A young girl’s journey to find the truth and her own humanity.
After egregiously skipping over many anime film and TV releases for 2017, I did at least felt like I owed it to myself to jam pack 2018 trying to unearth the best of the best from the past year. With so many great choices too numerous to name, Napping Princess immediately caught my eye. Whether it be the astonishing box key art, outlandish premise, or even Kenji Kamiyama (of Ghost in the Shell and Eden of the East directing fame) leading the charge, I could tell this probably would make for an unforgettable experience. Needless to say, that assumption definitely holds true and glad that I finally decided to give it a go.
For a long running and expansive franchise like Final Fantasy it is rather difficult for even the vicarious of fans to keep track of all the media that exist. From blockbuster films that flopped to neat smaller projects, there is something enjoyable about flipping through the portfolio of sometimes forgotten projects. Gonzo’s 2001 anime production of Final Fantasy: Unlimited under the supervision of Square Enix definitely fits the bill of an obscure piece of media and probably deservedly so for the reasons you might already have in mind.
In most fantasy tales, it is a common precept that when the hero defeats the demon lord, peace and harmony is restored to the world along with all problems plaguing it fading into the abyss. Endearing and timeless as the trope is, it doesn’t exactly make for riveting storytelling, but desirable in its own right.

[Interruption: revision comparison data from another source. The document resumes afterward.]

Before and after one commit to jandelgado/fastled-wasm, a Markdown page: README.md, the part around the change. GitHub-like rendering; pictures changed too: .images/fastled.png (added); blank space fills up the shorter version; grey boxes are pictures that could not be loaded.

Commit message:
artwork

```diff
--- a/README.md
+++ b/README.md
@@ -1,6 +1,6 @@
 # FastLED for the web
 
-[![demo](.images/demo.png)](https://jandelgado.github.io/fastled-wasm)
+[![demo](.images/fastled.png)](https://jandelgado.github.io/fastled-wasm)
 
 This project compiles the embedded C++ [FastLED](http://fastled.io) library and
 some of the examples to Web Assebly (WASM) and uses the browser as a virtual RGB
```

However, what if defeating the demon lord didn’t end the worlds problems and instead the hero and villain actually team up to find a solution to the underlying issue? Would the story still carry the same endearing mantle? From this simple shift the idea and premise of Winter’s 2013 Maoyuu Maou Yuusha (stylized as Mayou) is born, one that provides an interesting mix to the classic fantasy milieu, but also one that is something of a double-edge sword when it comes to doing it successfully.
Airing back during the Fall 2014 season, When Supernatural Battles Became Commonplace is another copious light novel to anime adaptation produced and directed by studio Trigger. After the runaway popularity of Kill la Kill, the studio’s first full-length original project, it is sort of a surprise to see them dabble in already established property that does seem to be of the same stock they are use to dealing with. Revisiting the series a year later with an official English release, does it manage to hold up?
Airing during the Fall 2013 season, Yu-sibu (or Yushibu) is one the titles that did manage to leave a lasting impression on my viewing list. Besides having an absurdly long name, it is also very similar to Spring’s 2013 The Devil Is a Part-timer, another fantasy/comedy themed work spawning from a light novel. Both being very different and unique in their own ways, Yushibu did manage to standout more for me even if I can’t necessarily deem it the better production, but do think of it being more of a guilty pleasure than anything else.
Airing back during the Fall 2015 anime season, Beautiful Bones: Sakurako’s Investigation would have my vote as being one of the more fascinating and visually impressive shows of the season. Alongside the Perfect Insider it was also one of the few mystery series airing last year, however, I do think that the categorization doesn’t quite do the show justice or accurately describes it, despite what the title may imply. Nevertheless, whether you agree with that statement or not, I will say that it does some appealing things with the genre that other series of the same tapestry fails to get right. So what does it do so well and does it really make for a better show overall? Here is my evaluation…
Without fail, every season seems to bring a couple of novel adaptations that have no relation to or lend themselves all that well to anime whatsoever, but always a joy to see. Part of me is thankful for this since it gives a glimpse into works I would otherwise come into contact with let alone be able to read, yet the other part of me also wonders if it is even remotely close to the source material or having the original authors vision in mind. In the case of P.A Works adaptation of Sei Hatsuno’s Haruchika (Haru and Chika alternatively), I would like to believe that the anime represents Hatsuno’s brainchild unfettered, then again, not if it’s insipid as this turned out to be.
Airing back during the Spring 2014 anime season, Soredemo Sekai wa Utsukushii or The World Is Still Beautiful is a shoujou and fantasy mix that I have always wanted to get back to in passing it up. Not exactly in the mood for another romantic comedy, the murmurs and whispers on the internet of how decent it was didn’t fall on deaf ears and decided to bump it up on my priority list. Of course, tempering my expectations from anything gleaned by word of mouth, I was actually taken aback by what I seen. Is that a good or bad thing? Well, here is my evaluation.
Airing during the Summer 2015 anime season, P.A Works teams up with writer Jun Maeda of Angel Beats and Clannad fame for Charlotte. Containing a variety elements from past works you can attribute to a bingo card like: sick children, death, and magical realism, it is a project that is by the numbers and more relies on execution to work out. With the execution being one of the more interesting hallmarks of the series holds onto, the results that arise from it turned to be equally as interesting…in both a good and bad sense. A misunderstood and ambitious undertaking or experimental flop of a production? Here is my two-cents worth on the matter.